• Exercise requirements: Every line of the data below should be printed exactly. Nothing may be dropped.

[Opening Information section]

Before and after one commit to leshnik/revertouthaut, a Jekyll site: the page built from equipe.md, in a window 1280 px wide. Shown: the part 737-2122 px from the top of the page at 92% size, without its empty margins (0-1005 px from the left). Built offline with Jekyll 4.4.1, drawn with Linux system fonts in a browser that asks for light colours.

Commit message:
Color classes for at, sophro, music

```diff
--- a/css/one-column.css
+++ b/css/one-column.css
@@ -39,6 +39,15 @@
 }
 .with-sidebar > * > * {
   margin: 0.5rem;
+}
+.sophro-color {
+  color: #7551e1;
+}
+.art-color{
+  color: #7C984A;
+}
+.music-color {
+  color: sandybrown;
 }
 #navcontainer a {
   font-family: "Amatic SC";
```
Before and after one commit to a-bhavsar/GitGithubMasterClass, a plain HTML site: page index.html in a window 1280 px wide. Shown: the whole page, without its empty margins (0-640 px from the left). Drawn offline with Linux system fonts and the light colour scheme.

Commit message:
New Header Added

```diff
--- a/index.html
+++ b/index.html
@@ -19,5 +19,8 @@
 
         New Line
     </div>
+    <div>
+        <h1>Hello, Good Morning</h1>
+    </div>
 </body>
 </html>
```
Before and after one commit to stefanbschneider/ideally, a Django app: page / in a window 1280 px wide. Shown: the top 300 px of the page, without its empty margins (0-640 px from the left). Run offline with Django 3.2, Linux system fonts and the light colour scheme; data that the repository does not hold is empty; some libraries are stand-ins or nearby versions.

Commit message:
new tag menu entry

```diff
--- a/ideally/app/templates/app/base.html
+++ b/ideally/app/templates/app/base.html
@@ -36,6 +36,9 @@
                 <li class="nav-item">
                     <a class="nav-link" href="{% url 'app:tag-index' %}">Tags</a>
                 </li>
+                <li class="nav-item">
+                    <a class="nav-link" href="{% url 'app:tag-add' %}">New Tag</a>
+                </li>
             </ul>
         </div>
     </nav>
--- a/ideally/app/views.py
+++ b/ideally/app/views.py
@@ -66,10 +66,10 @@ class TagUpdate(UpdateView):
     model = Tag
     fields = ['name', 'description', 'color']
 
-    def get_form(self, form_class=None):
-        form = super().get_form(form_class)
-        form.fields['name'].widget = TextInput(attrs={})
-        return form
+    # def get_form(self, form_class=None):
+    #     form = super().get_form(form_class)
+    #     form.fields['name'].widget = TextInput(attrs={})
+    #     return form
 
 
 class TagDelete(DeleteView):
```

[Closing Information section]

• Problem solution:
Before and after one commit to leshnik/revertouthaut, a Jekyll site: the page built from equipe.md, in a window 1280 px wide. Shown: the part 737-2122 px from the top of the page at 92% size, without its empty margins (0-1005 px from the left). Built offline with Jekyll 4.4.1, drawn with Linux system fonts in a browser that asks for light colours.

Commit message:
Color classes for at, sophro, music

```diff
--- a/css/one-column.css
+++ b/css/one-column.css
@@ -39,6 +39,15 @@
 }
 .with-sidebar > * > * {
   margin: 0.5rem;
+}
+.sophro-color {
+  color: #7551e1;
+}
+.art-color{
+  color: #7C984A;
+}
+.music-color {
+  color: sandybrown;
 }
 #navcontainer a {
   font-family: "Amatic SC";
```
Before and after one commit to a-bhavsar/GitGithubMasterClass, a plain HTML site: page index.html in a window 1280 px wide. Shown: the whole page, without its empty margins (0-640 px from the left). Drawn offline with Linux system fonts and the light colour scheme.

Commit message:
New Header Added

```diff
--- a/index.html
+++ b/index.html
@@ -19,5 +19,8 @@
 
         New Line
     </div>
+    <div>
+        <h1>Hello, Good Morning</h1>
+    </div>
 </body>
 </html>
```
Before and after one commit to stefanbschneider/ideally, a Django app: page / in a window 1280 px wide. Shown: the top 300 px of the page, without its empty margins (0-640 px from the left). Run offline with Django 3.2, Linux system fonts and the light colour scheme; data that the repository does not hold is empty; some libraries are stand-ins or nearby versions.

Commit message:
new tag menu entry

```diff
--- a/ideally/app/templates/app/base.html
+++ b/ideally/app/templates/app/base.html
@@ -36,6 +36,9 @@
                 <li class="nav-item">
                     <a class="nav-link" href="{% url 'app:tag-index' %}">Tags</a>
                 </li>
+                <li class="nav-item">
+                    <a class="nav-link" href="{% url 'app:tag-add' %}">New Tag</a>
+                </li>
             </ul>
         </div>
     </nav>
--- a/ideally/app/views.py
+++ b/ideally/app/views.py
@@ -66,10 +66,10 @@ class TagUpdate(UpdateView):
     model = Tag
     fields = ['name', 'description', 'color']
 
-    def get_form(self, form_class=None):
-        form = super().get_form(form_class)
-        form.fields['name'].widget = TextInput(attrs={})
-        return form
+    # def get_form(self, form_class=None):
+    #     form = super().get_form(form_class)
+    #     form.fields['name'].widget = TextInput(attrs={})
+    #     return form
 
 
 class TagDelete(DeleteView):
```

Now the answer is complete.